nugget

1. The problem statement, all variables and given/known data

For f(z) = 1/(1+z^2)

a) find the taylor series centred at the origin and the radius of convergence.

b)find the laurent series for the annulus centred at the origin with inner radius given by the r.o.c. from part a), and an arbitrarily large outer radius.

2. Relevant equations

for a) (sum from j = 0 to infinity)

f(z) = Σ [(fj(0))÷(j!)] × zj

for b) laurent series formula?

3. The attempt at a solution

I'm fairly confident that the answer is f(z) = ($\frac{1}{2}$)0$\sum$$\infty$ ((zj) + (-z)j)/(ij)

(sum from j=0 to infinity)

But don't understand how to calculate laurent series... I think I need to do it for the annulus centered at the origin with radius 1, and then again for the annulus centered at the origin but with arbitrarily large outer radius and inner radius of 1... or possibly just for the latter.

Do I need to change the format of this sum? split it into two parts? take out the first few terms? any ideas would be great!

2. Sep 27, 2011

lanedance

$$\frac{1}{1+z^2}= \frac{1}{(1+z)(1-z)}$$

so it has poles of order 1 at z=i & z=-i, thus the taylor series about z=0 will be convergent for |z|<1

you can also find a laurent series, that will be convergent on the annulus |z|>1

for a) finding the derivatives to find the taylor series is valid, however a quicker way would be to use partial fractions and consider geometric series

similarly for b) use the partial fraction expansion to find the laurent series, taking a factor of 1/z outside the partial fraction, and using geometric.

see example 38.2 here for a good summary on how it works
http://math.furman.edu/~dcs/courses/math39/lectures/lecture-38.pdf

3. Sep 27, 2011

nugget

Hey thanks for the advice!

I was already pretty happy with part (a)

the result looks quite similar for part b)

are you able to tell me if i should end up with this? :

(1/2i)*(j=0$\sum$$\infty$ [(i^j) - ((-i)^j)]/(z^j+1)

I feel good about using the example you gave but would love to know for sure that what I've done is correct.

also what am I doing wrong with the symbols on this site... I can't see them but maybe it's this pc... does that look like it should to you?

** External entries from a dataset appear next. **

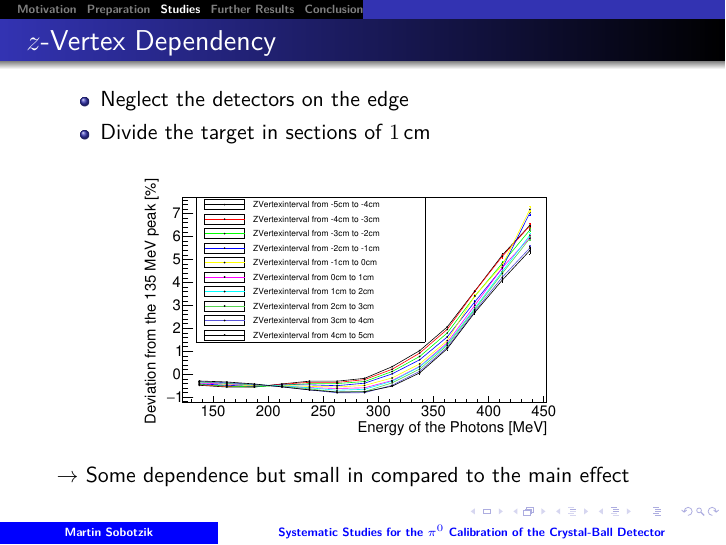
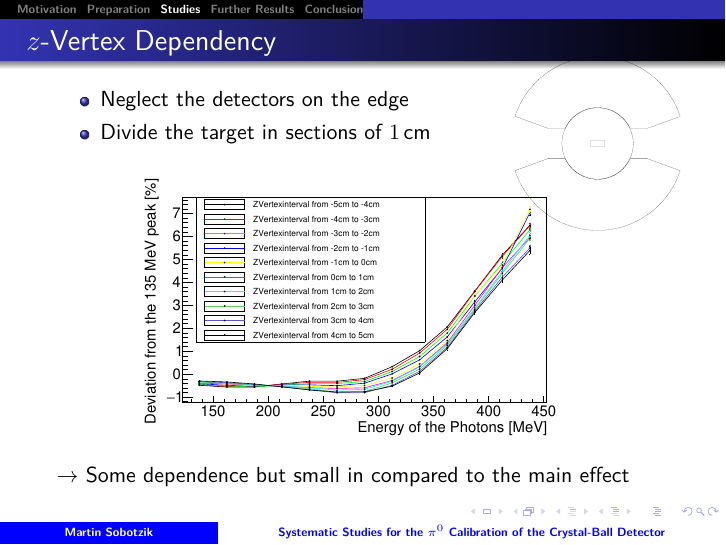
Before and after one commit to msobotzi/PresentationBachelor, LaTeX slides (Presentation.tex): page 17 of 28. Compiled offline with pdfLaTeX.

Commit message:
corrections

```diff
--- a/Presentation.tex
+++ b/Presentation.tex
@@ -258,6 +258,12 @@ $\rightarrow$ Raise is not caused by specific detector elements
 
 \end{figure}
 $\rightarrow$ Some dependence but small in compared to the main effect
+
+\begin{picture}(5,1)
+\put(230,140){\includegraphics[width=0.27\textwidth]{Pictures/simpleCB.pdf}}
+\end{picture}
+
+
 \end{frame}
 
 \begin{frame}
```
Also changed, not shown: Pictures/simpleCB.pdf (added), Presentation.pdf, Presentation.tex (2 more changed lines), 2 other files.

Last edited: Sep 27, 2011
4. Sep 28, 2011

lanedance

with the symbols try putting one set of tex tags around the whole equation
- for fractions use \frac{}{}
- for exponents longer than one character enclose with curly brackets eg z^{j+1}
- right click on equations to see the source

5. Sep 29, 2011

spamiam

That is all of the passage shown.